▸ Activity: A verbatim copy of the listing is what is needed, minus any pictures.

▸ Dataset records:
=== Begin Enclosure ===

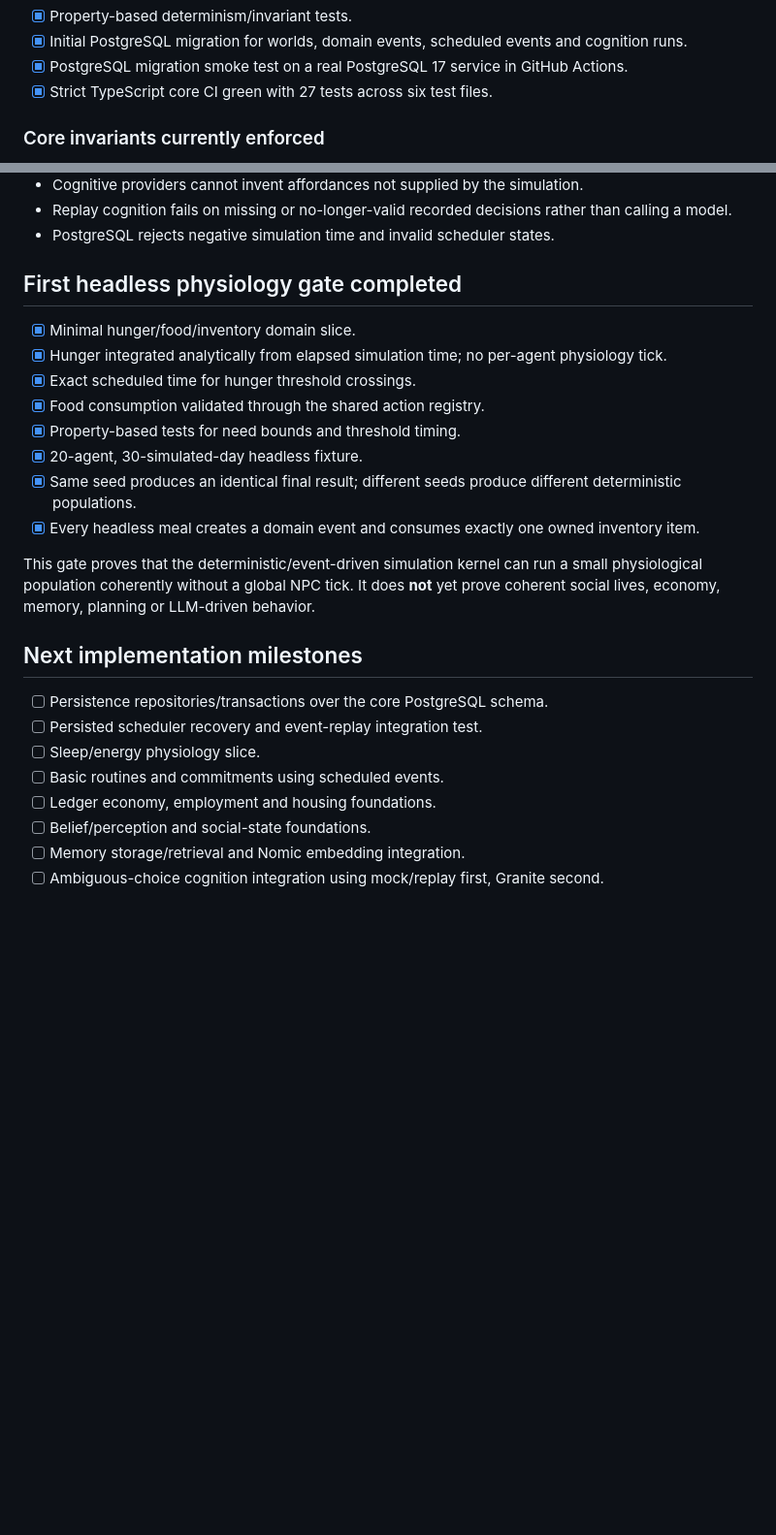
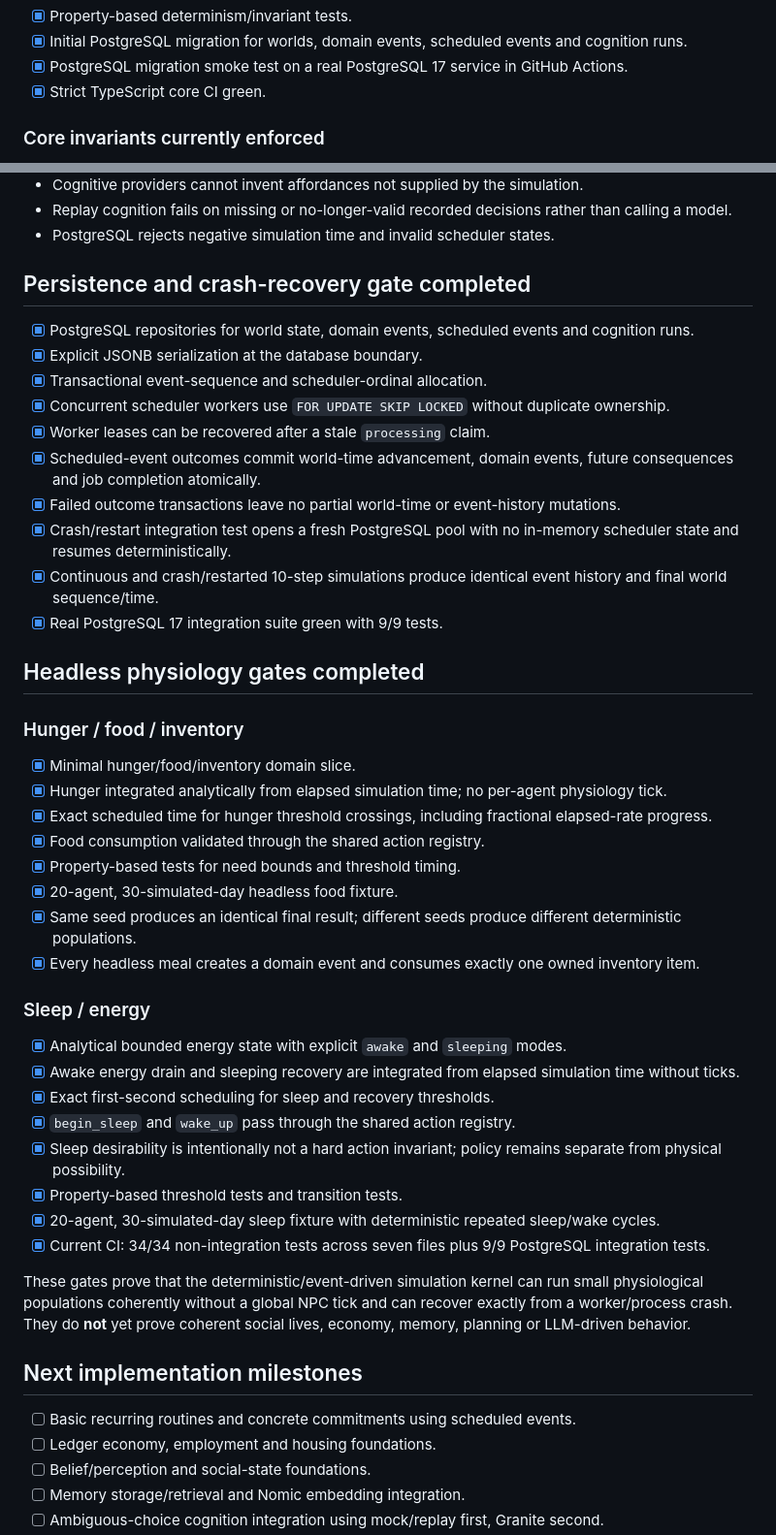
Before and after one commit to chmodmasx/Hobbo, a Markdown page: docs/IMPLEMENTATION_STATUS.md, 2 parts joined by grey strips. Shown at 97% size. Rendered like a GitHub page; blank space fills up the shorter version.

Commit message:
docs: record persistence and sleep physiology gates

```diff
--- a/docs/IMPLEMENTATION_STATUS.md
+++ b/docs/IMPLEMENTATION_STATUS.md
@@ -34,7 +34,7 @@
 - [x] Property-based determinism/invariant tests.
 - [x] Initial PostgreSQL migration for worlds, domain events, scheduled events and cognition runs.
 - [x] PostgreSQL migration smoke test on a real PostgreSQL 17 service in GitHub Actions.
-- [x] Strict TypeScript core CI green with 27 tests across six test files.
+- [x] Strict TypeScript core CI green.
 
 ### Core invariants currently enforced
 
@@ -50,25 +50,48 @@
 - Replay cognition fails on missing or no-longer-valid recorded decisions rather than calling a model.
 - PostgreSQL rejects negative simulation time and invalid scheduler states.
 
-## First headless physiology gate completed
+## Persistence and crash-recovery gate completed
+
+- [x] PostgreSQL repositories for world state, domain events, scheduled events and cognition runs.
+- [x] Explicit JSONB serialization at the database boundary.
+- [x] Transactional event-sequence and scheduler-ordinal allocation.
+- [x] Concurrent scheduler workers use `FOR UPDATE SKIP LOCKED` without duplicate ownership.
+- [x] Worker leases can be recovered after a stale `processing` claim.
+- [x] Scheduled-event outcomes commit world-time advancement, domain events, future consequences and job completion atomically.
+- [x] Failed outcome transactions leave no partial world-time or event-history mutations.
+- [x] Crash/restart integration test opens a fresh PostgreSQL pool with no in-memory scheduler state and resumes deterministically.
+- [x] Continuous and crash/restarted 10-step simulations produce identical event history and final world sequence/time.
+- [x] Real PostgreSQL 17 integration suite green with 9/9 tests.
+
+## Headless physiology gates completed
+
+### Hunger / food / inventory
 
 - [x] Minimal hunger/food/inventory domain slice.
 - [x] Hunger integrated analytically from elapsed simulation time; no per-agent physiology tick.
-- [x] Exact scheduled time for hunger threshold crossings.
+- [x] Exact scheduled time for hunger threshold crossings, including fractional elapsed-rate progress.
 - [x] Food consumption validated through the shared action registry.
 - [x] Property-based tests for need bounds and threshold timing.
-- [x] 20-agent, 30-simulated-day headless fixture.
+- [x] 20-agent, 30-simulated-day headless food fixture.
 - [x] Same seed produces an identical final result; different seeds produce different deterministic populations.
 - [x] Every headless meal creates a domain event and consumes exactly one owned inventory item.
 
-This gate proves that the deterministic/event-driven simulation kernel can run a small physiological population coherently without a global NPC tick. It does **not** yet prove coherent social lives, economy, memory, planning or LLM-driven behavior.
+### Sleep / energy
+
+- [x] Analytical bounded energy state with explicit `awake` and `sleeping` modes.
+- [x] Awake energy drain and sleeping recovery are integrated from elapsed simulation time without ticks.
+- [x] Exact first-second scheduling for sleep and recovery thresholds.
+- [x] `begin_sleep` and `wake_up` pass through the shared action registry.
+- [x] Sleep desirability is intentionally not a hard action invariant; policy remains separate from physical possibility.
+- [x] Property-based threshold tests and transition tests.
+- [x] 20-agent, 30-simulated-day sleep fixture with deterministic repeated sleep/wake cycles.
+- [x] Current CI: 34/34 non-integration tests across seven files plus 9/9 PostgreSQL integration tests.
+
+These gates prove that the deterministic/event-driven simulation kernel can run small physiological populations coherently without a global NPC tick and can recover exactly from a worker/process crash. They do **not** yet prove coherent social lives, economy, memory, planning or LLM-driven behavior.
 
 ## Next implementation milestones
 
-- [ ] Persistence repositories/transactions over the core PostgreSQL schema.
-- [ ] Persisted scheduler recovery and event-replay integration test.
-- [ ] Sleep/energy physiology slice.
-- [ ] Basic routines and commitments using scheduled events.
+- [ ] Basic recurring routines and concrete commitments using scheduled events.
 - [ ] Ledger economy, employment and housing foundations.
 - [ ] Belief/perception and social-state foundations.
 - [ ] Memory storage/retrieval and Nomic embedding integration.
```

=== End Enclosure ===

▸ Answer for this exercise:
Before and after one commit to chmodmasx/Hobbo, a Markdown page: docs/IMPLEMENTATION_STATUS.md, 2 parts joined by grey strips. Shown at 97% size. Rendered like a GitHub page; blank space fills up the shorter version.

Commit message:
docs: record persistence and sleep physiology gates

```diff
--- a/docs/IMPLEMENTATION_STATUS.md
+++ b/docs/IMPLEMENTATION_STATUS.md
@@ -34,7 +34,7 @@
 - [x] Property-based determinism/invariant tests.
 - [x] Initial PostgreSQL migration for worlds, domain events, scheduled events and cognition runs.
 - [x] PostgreSQL migration smoke test on a real PostgreSQL 17 service in GitHub Actions.
-- [x] Strict TypeScript core CI green with 27 tests across six test files.
+- [x] Strict TypeScript core CI green.
 
 ### Core invariants currently enforced
 
@@ -50,25 +50,48 @@
 - Replay cognition fails on missing or no-longer-valid recorded decisions rather than calling a model.
 - PostgreSQL rejects negative simulation time and invalid scheduler states.
 
-## First headless physiology gate completed
+## Persistence and crash-recovery gate completed
+
+- [x] PostgreSQL repositories for world state, domain events, scheduled events and cognition runs.
+- [x] Explicit JSONB serialization at the database boundary.
+- [x] Transactional event-sequence and scheduler-ordinal allocation.
+- [x] Concurrent scheduler workers use `FOR UPDATE SKIP LOCKED` without duplicate ownership.
+- [x] Worker leases can be recovered after a stale `processing` claim.
+- [x] Scheduled-event outcomes commit world-time advancement, domain events, future consequences and job completion atomically.
+- [x] Failed outcome transactions leave no partial world-time or event-history mutations.
+- [x] Crash/restart integration test opens a fresh PostgreSQL pool with no in-memory scheduler state and resumes deterministically.
+- [x] Continuous and crash/restarted 10-step simulations produce identical event history and final world sequence/time.
+- [x] Real PostgreSQL 17 integration suite green with 9/9 tests.
+
+## Headless physiology gates completed
+
+### Hunger / food / inventory
 
 - [x] Minimal hunger/food/inventory domain slice.
 - [x] Hunger integrated analytically from elapsed simulation time; no per-agent physiology tick.
-- [x] Exact scheduled time for hunger threshold crossings.
+- [x] Exact scheduled time for hunger threshold crossings, including fractional elapsed-rate progress.
 - [x] Food consumption validated through the shared action registry.
 - [x] Property-based tests for need bounds and threshold timing.
-- [x] 20-agent, 30-simulated-day headless fixture.
+- [x] 20-agent, 30-simulated-day headless food fixture.
 - [x] Same seed produces an identical final result; different seeds produce different deterministic populations.
 - [x] Every headless meal creates a domain event and consumes exactly one owned inventory item.
 
-This gate proves that the deterministic/event-driven simulation kernel can run a small physiological population coherently without a global NPC tick. It does **not** yet prove coherent social lives, economy, memory, planning or LLM-driven behavior.
+### Sleep / energy
+
+- [x] Analytical bounded energy state with explicit `awake` and `sleeping` modes.
+- [x] Awake energy drain and sleeping recovery are integrated from elapsed simulation time without ticks.
+- [x] Exact first-second scheduling for sleep and recovery thresholds.
+- [x] `begin_sleep` and `wake_up` pass through the shared action registry.
+- [x] Sleep desirability is intentionally not a hard action invariant; policy remains separate from physical possibility.
+- [x] Property-based threshold tests and transition tests.
+- [x] 20-agent, 30-simulated-day sleep fixture with deterministic repeated sleep/wake cycles.
+- [x] Current CI: 34/34 non-integration tests across seven files plus 9/9 PostgreSQL integration tests.
+
+These gates prove that the deterministic/event-driven simulation kernel can run small physiological populations coherently without a global NPC tick and can recover exactly from a worker/process crash. They do **not** yet prove coherent social lives, economy, memory, planning or LLM-driven behavior.
 
 ## Next implementation milestones
 
-- [ ] Persistence repositories/transactions over the core PostgreSQL schema.
-- [ ] Persisted scheduler recovery and event-replay integration test.
-- [ ] Sleep/energy physiology slice.
-- [ ] Basic routines and commitments using scheduled events.
+- [ ] Basic recurring routines and concrete commitments using scheduled events.
 - [ ] Ledger economy, employment and housing foundations.
 - [ ] Belief/perception and social-state foundations.
 - [ ] Memory storage/retrieval and Nomic embedding integration.
```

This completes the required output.